**ACTIVITY:** Extract each line holding the word "const" from the entries.

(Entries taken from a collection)
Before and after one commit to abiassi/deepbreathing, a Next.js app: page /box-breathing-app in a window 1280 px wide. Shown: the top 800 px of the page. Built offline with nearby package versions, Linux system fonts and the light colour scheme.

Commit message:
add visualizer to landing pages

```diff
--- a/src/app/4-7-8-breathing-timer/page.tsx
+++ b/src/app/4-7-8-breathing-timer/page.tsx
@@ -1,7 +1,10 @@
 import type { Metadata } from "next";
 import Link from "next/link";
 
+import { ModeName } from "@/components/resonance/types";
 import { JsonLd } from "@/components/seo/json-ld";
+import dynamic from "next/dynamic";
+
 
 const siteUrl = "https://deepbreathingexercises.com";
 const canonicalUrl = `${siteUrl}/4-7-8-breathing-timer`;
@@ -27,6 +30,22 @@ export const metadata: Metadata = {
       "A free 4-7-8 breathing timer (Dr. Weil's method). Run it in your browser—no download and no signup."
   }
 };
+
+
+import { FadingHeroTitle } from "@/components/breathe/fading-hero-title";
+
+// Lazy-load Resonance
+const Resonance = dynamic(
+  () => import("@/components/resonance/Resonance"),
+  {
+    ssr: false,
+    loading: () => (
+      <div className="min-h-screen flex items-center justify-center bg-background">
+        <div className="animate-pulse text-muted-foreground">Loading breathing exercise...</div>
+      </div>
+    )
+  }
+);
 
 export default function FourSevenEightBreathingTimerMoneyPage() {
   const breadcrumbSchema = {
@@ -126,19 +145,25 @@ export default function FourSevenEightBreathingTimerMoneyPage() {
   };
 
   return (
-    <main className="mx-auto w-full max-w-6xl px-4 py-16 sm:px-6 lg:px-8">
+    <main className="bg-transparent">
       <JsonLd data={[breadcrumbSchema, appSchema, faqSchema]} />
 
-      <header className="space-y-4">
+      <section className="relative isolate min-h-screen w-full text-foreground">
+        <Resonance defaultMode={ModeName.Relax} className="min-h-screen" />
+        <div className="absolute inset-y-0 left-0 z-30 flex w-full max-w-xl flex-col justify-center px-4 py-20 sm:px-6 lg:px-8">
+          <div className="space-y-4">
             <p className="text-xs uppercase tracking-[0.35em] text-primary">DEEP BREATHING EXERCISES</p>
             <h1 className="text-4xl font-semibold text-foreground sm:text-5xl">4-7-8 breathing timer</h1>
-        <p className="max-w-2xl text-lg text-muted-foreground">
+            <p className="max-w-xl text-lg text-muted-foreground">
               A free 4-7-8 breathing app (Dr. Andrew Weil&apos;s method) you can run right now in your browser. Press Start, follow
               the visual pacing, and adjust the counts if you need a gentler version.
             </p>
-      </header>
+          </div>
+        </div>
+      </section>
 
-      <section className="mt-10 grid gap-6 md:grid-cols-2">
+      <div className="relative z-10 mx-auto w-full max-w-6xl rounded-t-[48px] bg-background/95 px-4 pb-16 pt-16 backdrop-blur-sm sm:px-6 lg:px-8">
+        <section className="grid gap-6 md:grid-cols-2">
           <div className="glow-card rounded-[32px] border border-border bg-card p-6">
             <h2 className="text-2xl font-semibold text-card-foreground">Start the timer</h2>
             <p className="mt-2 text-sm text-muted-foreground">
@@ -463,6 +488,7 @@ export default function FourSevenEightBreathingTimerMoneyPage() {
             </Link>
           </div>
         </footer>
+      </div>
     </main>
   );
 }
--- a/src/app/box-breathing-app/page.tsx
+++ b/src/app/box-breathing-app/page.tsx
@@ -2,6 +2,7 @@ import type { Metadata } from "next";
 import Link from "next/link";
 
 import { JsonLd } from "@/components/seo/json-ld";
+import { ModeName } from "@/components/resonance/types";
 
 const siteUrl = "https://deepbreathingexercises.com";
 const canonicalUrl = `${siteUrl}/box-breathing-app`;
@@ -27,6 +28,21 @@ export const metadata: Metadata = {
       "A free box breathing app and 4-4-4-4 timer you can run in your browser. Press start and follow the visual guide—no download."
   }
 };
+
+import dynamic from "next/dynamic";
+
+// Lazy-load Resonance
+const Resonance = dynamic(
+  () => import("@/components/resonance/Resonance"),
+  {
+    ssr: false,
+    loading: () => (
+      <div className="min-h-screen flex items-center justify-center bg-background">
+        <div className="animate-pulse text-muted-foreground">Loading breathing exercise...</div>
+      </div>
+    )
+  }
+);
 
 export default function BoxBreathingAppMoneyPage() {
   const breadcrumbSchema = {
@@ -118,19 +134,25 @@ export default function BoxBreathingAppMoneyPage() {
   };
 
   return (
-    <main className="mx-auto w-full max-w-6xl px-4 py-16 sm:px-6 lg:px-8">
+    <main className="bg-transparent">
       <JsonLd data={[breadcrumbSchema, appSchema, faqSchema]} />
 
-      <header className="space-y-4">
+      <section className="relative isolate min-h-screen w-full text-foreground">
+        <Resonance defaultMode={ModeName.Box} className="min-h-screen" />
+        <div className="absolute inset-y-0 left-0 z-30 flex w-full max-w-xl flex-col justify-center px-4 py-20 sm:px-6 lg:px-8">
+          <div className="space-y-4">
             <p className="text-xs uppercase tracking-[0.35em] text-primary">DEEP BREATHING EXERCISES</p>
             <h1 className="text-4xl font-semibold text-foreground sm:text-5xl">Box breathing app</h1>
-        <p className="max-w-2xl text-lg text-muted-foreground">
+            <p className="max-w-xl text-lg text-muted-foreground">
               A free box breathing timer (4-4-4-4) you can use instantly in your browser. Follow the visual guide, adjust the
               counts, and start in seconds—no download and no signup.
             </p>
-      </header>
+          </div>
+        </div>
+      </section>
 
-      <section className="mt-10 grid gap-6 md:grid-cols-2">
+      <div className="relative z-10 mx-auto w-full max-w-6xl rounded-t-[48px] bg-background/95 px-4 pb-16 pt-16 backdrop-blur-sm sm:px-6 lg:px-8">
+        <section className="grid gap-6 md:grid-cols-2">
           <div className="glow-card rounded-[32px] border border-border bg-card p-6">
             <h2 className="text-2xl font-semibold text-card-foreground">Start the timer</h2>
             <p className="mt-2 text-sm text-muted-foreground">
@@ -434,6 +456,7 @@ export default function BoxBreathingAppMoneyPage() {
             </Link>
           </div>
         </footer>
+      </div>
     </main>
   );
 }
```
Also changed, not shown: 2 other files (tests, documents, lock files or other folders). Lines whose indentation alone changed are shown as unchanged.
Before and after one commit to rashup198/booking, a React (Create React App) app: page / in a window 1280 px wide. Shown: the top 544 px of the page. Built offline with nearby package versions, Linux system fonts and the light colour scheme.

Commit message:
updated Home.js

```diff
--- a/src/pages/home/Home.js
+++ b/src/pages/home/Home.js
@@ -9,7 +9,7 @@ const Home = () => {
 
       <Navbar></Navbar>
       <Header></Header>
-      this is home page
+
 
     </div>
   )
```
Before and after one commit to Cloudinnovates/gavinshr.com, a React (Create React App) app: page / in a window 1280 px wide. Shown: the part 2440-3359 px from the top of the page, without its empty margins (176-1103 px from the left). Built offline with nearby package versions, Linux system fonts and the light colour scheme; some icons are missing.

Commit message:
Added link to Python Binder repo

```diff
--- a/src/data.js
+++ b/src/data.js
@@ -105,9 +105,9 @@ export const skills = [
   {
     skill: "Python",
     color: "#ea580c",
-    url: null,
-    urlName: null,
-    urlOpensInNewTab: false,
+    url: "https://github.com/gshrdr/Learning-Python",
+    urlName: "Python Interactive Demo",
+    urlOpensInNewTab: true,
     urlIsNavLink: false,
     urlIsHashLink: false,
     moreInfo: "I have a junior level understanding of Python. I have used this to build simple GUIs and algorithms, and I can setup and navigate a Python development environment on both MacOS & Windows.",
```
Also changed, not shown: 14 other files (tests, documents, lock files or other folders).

**RESULT OF THE TASK:**
 const siteUrl = "https://deepbreathingexercises.com";
 const canonicalUrl = `${siteUrl}/4-7-8-breathing-timer`;
@@ -27,6 +30,22 @@ export const metadata: Metadata = {
+const Resonance = dynamic(
   const breadcrumbSchema = {
 const siteUrl = "https://deepbreathingexercises.com";
 const canonicalUrl = `${siteUrl}/box-breathing-app`;
@@ -27,6 +28,21 @@ export const metadata: Metadata = {
+const Resonance = dynamic(
   const breadcrumbSchema = {
@@ -9,7 +9,7 @@ const Home = () => {
@@ -105,9 +105,9 @@ export const skills = [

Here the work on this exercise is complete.